About this exercise - All records are to be printed exactly as they appear.

[[ Given entries open ]]

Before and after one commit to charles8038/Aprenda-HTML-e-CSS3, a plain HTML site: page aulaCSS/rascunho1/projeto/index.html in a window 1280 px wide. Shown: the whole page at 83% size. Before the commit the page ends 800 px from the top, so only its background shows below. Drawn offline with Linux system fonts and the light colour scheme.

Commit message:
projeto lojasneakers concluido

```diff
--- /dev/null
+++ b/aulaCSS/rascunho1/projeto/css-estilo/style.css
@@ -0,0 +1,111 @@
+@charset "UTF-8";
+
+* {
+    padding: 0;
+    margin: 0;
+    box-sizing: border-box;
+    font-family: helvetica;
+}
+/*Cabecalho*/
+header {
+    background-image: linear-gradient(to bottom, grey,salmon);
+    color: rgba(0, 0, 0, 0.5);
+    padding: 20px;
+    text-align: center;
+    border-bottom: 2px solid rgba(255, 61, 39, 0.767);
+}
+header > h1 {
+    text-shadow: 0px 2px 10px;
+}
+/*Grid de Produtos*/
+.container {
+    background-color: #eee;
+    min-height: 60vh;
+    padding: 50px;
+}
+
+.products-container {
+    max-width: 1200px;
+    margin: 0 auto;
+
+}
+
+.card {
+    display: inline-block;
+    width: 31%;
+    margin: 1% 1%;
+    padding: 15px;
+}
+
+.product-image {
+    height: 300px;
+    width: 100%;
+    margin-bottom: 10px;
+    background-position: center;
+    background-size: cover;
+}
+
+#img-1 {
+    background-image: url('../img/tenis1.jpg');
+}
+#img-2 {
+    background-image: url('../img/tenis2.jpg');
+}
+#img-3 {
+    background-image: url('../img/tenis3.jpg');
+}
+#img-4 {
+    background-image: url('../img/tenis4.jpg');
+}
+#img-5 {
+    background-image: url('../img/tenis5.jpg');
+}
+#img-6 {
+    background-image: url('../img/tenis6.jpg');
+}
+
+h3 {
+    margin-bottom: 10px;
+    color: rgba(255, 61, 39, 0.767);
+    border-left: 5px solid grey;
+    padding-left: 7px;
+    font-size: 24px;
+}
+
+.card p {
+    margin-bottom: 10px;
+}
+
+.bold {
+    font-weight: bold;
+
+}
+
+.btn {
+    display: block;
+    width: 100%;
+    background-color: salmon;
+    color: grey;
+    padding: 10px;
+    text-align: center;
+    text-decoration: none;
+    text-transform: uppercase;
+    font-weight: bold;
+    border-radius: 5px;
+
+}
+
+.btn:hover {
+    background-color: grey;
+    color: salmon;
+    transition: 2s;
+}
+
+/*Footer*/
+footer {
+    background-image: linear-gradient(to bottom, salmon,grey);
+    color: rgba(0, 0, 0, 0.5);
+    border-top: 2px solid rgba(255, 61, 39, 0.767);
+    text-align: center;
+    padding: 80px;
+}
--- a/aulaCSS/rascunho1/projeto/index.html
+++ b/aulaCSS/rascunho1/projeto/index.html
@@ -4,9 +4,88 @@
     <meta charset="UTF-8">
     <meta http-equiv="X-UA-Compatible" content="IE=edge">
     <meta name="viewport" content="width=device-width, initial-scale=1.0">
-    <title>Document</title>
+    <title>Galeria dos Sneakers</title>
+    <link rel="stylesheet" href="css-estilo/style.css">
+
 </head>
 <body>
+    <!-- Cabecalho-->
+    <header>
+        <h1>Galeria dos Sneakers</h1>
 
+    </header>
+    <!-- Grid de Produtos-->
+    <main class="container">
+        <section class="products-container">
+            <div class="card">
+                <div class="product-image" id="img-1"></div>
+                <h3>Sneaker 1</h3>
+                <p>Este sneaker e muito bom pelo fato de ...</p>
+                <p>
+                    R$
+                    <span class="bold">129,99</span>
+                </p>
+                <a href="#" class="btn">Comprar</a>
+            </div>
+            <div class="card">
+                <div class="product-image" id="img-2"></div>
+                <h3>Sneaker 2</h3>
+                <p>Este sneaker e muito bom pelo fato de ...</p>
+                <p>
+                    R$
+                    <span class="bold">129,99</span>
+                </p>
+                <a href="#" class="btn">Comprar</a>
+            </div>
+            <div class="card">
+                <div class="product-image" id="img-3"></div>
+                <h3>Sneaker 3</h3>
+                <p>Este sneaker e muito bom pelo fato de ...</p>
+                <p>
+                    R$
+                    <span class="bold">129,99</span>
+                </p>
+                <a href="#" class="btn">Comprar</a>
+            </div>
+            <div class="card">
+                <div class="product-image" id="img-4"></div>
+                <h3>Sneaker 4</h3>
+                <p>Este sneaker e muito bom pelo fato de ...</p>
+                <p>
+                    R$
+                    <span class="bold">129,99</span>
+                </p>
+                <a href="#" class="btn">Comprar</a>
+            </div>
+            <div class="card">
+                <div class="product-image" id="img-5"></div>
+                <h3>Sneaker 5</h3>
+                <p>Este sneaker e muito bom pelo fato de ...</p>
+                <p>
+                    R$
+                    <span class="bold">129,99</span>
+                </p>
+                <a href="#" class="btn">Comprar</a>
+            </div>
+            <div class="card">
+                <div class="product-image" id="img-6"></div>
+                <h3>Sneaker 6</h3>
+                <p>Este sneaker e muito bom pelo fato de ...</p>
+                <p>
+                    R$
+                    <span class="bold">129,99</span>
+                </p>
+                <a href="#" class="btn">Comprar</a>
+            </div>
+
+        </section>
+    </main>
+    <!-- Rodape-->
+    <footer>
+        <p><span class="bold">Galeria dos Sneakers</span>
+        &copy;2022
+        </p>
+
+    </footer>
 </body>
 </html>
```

[[ Given entries closed ]]

Output of the exercise -
Before and after one commit to charles8038/Aprenda-HTML-e-CSS3, a plain HTML site: page aulaCSS/rascunho1/projeto/index.html in a window 1280 px wide. Shown: the whole page at 83% size. Before the commit the page ends 800 px from the top, so only its background shows below. Drawn offline with Linux system fonts and the light colour scheme.

Commit message:
projeto lojasneakers concluido

```diff
--- /dev/null
+++ b/aulaCSS/rascunho1/projeto/css-estilo/style.css
@@ -0,0 +1,111 @@
+@charset "UTF-8";
+
+* {
+    padding: 0;
+    margin: 0;
+    box-sizing: border-box;
+    font-family: helvetica;
+}
+/*Cabecalho*/
+header {
+    background-image: linear-gradient(to bottom, grey,salmon);
+    color: rgba(0, 0, 0, 0.5);
+    padding: 20px;
+    text-align: center;
+    border-bottom: 2px solid rgba(255, 61, 39, 0.767);
+}
+header > h1 {
+    text-shadow: 0px 2px 10px;
+}
+/*Grid de Produtos*/
+.container {
+    background-color: #eee;
+    min-height: 60vh;
+    padding: 50px;
+}
+
+.products-container {
+    max-width: 1200px;
+    margin: 0 auto;
+
+}
+
+.card {
+    display: inline-block;
+    width: 31%;
+    margin: 1% 1%;
+    padding: 15px;
+}
+
+.product-image {
+    height: 300px;
+    width: 100%;
+    margin-bottom: 10px;
+    background-position: center;
+    background-size: cover;
+}
+
+#img-1 {
+    background-image: url('../img/tenis1.jpg');
+}
+#img-2 {
+    background-image: url('../img/tenis2.jpg');
+}
+#img-3 {
+    background-image: url('../img/tenis3.jpg');
+}
+#img-4 {
+    background-image: url('../img/tenis4.jpg');
+}
+#img-5 {
+    background-image: url('../img/tenis5.jpg');
+}
+#img-6 {
+    background-image: url('../img/tenis6.jpg');
+}
+
+h3 {
+    margin-bottom: 10px;
+    color: rgba(255, 61, 39, 0.767);
+    border-left: 5px solid grey;
+    padding-left: 7px;
+    font-size: 24px;
+}
+
+.card p {
+    margin-bottom: 10px;
+}
+
+.bold {
+    font-weight: bold;
+
+}
+
+.btn {
+    display: block;
+    width: 100%;
+    background-color: salmon;
+    color: grey;
+    padding: 10px;
+    text-align: center;
+    text-decoration: none;
+    text-transform: uppercase;
+    font-weight: bold;
+    border-radius: 5px;
+
+}
+
+.btn:hover {
+    background-color: grey;
+    color: salmon;
+    transition: 2s;
+}
+
+/*Footer*/
+footer {
+    background-image: linear-gradient(to bottom, salmon,grey);
+    color: rgba(0, 0, 0, 0.5);
+    border-top: 2px solid rgba(255, 61, 39, 0.767);
+    text-align: center;
+    padding: 80px;
+}
--- a/aulaCSS/rascunho1/projeto/index.html
+++ b/aulaCSS/rascunho1/projeto/index.html
@@ -4,9 +4,88 @@
     <meta charset="UTF-8">
     <meta http-equiv="X-UA-Compatible" content="IE=edge">
     <meta name="viewport" content="width=device-width, initial-scale=1.0">
-    <title>Document</title>
+    <title>Galeria dos Sneakers</title>
+    <link rel="stylesheet" href="css-estilo/style.css">
+
 </head>
 <body>
+    <!-- Cabecalho-->
+    <header>
+        <h1>Galeria dos Sneakers</h1>
 
+    </header>
+    <!-- Grid de Produtos-->
+    <main class="container">
+        <section class="products-container">
+            <div class="card">
+                <div class="product-image" id="img-1"></div>
+                <h3>Sneaker 1</h3>
+                <p>Este sneaker e muito bom pelo fato de ...</p>
+                <p>
+                    R$
+                    <span class="bold">129,99</span>
+                </p>
+                <a href="#" class="btn">Comprar</a>
+            </div>
+            <div class="card">
+                <div class="product-image" id="img-2"></div>
+                <h3>Sneaker 2</h3>
+                <p>Este sneaker e muito bom pelo fato de ...</p>
+                <p>
+                    R$
+                    <span class="bold">129,99</span>
+                </p>
+                <a href="#" class="btn">Comprar</a>
+            </div>
+            <div class="card">
+                <div class="product-image" id="img-3"></div>
+                <h3>Sneaker 3</h3>
+                <p>Este sneaker e muito bom pelo fato de ...</p>
+                <p>
+                    R$
+                    <span class="bold">129,99</span>
+                </p>
+                <a href="#" class="btn">Comprar</a>
+            </div>
+            <div class="card">
+                <div class="product-image" id="img-4"></div>
+                <h3>Sneaker 4</h3>
+                <p>Este sneaker e muito bom pelo fato de ...</p>
+                <p>
+                    R$
+                    <span class="bold">129,99</span>
+                </p>
+                <a href="#" class="btn">Comprar</a>
+            </div>
+            <div class="card">
+                <div class="product-image" id="img-5"></div>
+                <h3>Sneaker 5</h3>
+                <p>Este sneaker e muito bom pelo fato de ...</p>
+                <p>
+                    R$
+                    <span class="bold">129,99</span>
+                </p>
+                <a href="#" class="btn">Comprar</a>
+            </div>
+            <div class="card">
+                <div class="product-image" id="img-6"></div>
+                <h3>Sneaker 6</h3>
+                <p>Este sneaker e muito bom pelo fato de ...</p>
+                <p>
+                    R$
+                    <span class="bold">129,99</span>
+                </p>
+                <a href="#" class="btn">Comprar</a>
+            </div>
+
+        </section>
+    </main>
+    <!-- Rodape-->
+    <footer>
+        <p><span class="bold">Galeria dos Sneakers</span>
+        &copy;2022
+        </p>
+
+    </footer>
 </body>
 </html>
```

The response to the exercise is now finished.